* [Task] Search the data for the string "components" and extract every line where it appears.

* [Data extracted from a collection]

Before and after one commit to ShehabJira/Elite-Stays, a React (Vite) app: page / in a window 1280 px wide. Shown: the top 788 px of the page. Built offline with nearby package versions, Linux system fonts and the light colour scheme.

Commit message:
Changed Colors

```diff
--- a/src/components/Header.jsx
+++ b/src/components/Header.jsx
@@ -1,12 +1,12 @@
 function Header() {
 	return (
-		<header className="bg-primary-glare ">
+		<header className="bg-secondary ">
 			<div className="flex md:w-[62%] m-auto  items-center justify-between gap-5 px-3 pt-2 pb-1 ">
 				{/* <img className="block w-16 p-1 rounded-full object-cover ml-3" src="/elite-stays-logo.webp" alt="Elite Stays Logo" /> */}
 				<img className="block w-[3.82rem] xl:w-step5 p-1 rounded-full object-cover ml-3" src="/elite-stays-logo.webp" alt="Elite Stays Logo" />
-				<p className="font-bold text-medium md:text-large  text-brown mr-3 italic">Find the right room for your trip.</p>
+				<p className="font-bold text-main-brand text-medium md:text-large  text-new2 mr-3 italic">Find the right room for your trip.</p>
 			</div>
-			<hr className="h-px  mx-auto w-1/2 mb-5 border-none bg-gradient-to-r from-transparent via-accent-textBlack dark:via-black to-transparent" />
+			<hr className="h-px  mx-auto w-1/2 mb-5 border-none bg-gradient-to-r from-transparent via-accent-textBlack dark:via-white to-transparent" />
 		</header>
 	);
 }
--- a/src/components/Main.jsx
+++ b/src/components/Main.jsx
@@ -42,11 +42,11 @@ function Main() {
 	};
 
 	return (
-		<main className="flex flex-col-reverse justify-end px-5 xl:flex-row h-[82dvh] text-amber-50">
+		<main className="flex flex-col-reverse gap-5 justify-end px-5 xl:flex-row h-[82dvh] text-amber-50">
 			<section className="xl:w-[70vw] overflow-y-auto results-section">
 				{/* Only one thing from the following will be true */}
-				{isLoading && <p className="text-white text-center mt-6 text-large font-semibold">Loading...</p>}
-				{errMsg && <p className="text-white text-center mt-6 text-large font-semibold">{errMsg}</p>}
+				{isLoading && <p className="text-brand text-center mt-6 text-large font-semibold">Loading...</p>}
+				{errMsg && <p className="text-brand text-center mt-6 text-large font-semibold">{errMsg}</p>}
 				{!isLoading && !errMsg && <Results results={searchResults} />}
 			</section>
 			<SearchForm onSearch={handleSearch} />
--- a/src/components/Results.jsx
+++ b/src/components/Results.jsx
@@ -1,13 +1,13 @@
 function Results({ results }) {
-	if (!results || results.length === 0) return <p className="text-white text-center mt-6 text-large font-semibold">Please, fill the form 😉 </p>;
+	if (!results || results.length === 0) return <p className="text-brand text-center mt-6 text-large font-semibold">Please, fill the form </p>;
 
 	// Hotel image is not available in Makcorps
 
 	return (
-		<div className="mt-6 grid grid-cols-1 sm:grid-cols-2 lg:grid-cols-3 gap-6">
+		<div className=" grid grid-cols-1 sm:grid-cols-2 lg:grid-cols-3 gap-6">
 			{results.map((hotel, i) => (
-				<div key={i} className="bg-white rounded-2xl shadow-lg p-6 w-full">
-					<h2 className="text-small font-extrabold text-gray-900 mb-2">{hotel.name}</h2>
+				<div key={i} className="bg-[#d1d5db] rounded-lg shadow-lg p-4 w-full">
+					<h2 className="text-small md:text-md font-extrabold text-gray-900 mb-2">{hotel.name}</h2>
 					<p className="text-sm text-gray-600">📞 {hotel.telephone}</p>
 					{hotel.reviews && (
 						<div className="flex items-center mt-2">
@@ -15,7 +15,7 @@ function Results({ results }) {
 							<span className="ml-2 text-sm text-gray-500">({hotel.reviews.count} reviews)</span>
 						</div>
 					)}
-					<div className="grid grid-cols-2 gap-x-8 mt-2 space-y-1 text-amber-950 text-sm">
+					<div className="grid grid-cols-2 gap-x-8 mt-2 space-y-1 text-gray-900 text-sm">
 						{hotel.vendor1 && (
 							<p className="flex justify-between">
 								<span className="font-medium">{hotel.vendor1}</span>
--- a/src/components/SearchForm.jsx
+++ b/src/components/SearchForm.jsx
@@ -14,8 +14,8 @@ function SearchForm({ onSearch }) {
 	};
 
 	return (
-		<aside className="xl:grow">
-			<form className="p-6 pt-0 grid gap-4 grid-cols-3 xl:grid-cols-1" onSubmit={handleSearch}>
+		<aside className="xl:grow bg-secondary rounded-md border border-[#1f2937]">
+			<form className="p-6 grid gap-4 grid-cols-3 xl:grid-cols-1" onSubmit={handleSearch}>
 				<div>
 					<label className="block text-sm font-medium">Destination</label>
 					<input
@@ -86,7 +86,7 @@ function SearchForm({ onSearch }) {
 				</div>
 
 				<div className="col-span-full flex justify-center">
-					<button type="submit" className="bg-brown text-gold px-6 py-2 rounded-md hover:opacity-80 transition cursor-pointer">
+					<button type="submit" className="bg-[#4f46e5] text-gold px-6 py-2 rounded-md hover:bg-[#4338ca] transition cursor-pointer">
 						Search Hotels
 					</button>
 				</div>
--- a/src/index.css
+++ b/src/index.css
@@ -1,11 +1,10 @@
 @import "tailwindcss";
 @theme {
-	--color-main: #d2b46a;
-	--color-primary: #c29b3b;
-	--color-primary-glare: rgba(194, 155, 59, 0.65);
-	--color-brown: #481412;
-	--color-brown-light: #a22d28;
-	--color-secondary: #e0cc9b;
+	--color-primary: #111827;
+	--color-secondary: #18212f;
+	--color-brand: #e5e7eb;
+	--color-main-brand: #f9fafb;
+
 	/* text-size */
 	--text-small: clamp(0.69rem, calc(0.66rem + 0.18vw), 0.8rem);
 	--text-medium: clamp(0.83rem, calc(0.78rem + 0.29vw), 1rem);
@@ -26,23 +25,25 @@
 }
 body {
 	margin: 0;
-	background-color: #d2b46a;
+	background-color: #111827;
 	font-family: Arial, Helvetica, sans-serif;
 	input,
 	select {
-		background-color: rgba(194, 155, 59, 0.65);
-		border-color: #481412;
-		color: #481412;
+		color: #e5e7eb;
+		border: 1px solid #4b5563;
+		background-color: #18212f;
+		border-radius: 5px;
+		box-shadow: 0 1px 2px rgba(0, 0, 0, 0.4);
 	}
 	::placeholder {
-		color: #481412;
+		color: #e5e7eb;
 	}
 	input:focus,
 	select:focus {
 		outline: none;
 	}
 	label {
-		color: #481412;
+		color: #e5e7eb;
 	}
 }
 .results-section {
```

* [Finished task]
--- a/src/components/Header.jsx
+++ b/src/components/Header.jsx
--- a/src/components/Main.jsx
+++ b/src/components/Main.jsx
--- a/src/components/Results.jsx
+++ b/src/components/Results.jsx
--- a/src/components/SearchForm.jsx
+++ b/src/components/SearchForm.jsx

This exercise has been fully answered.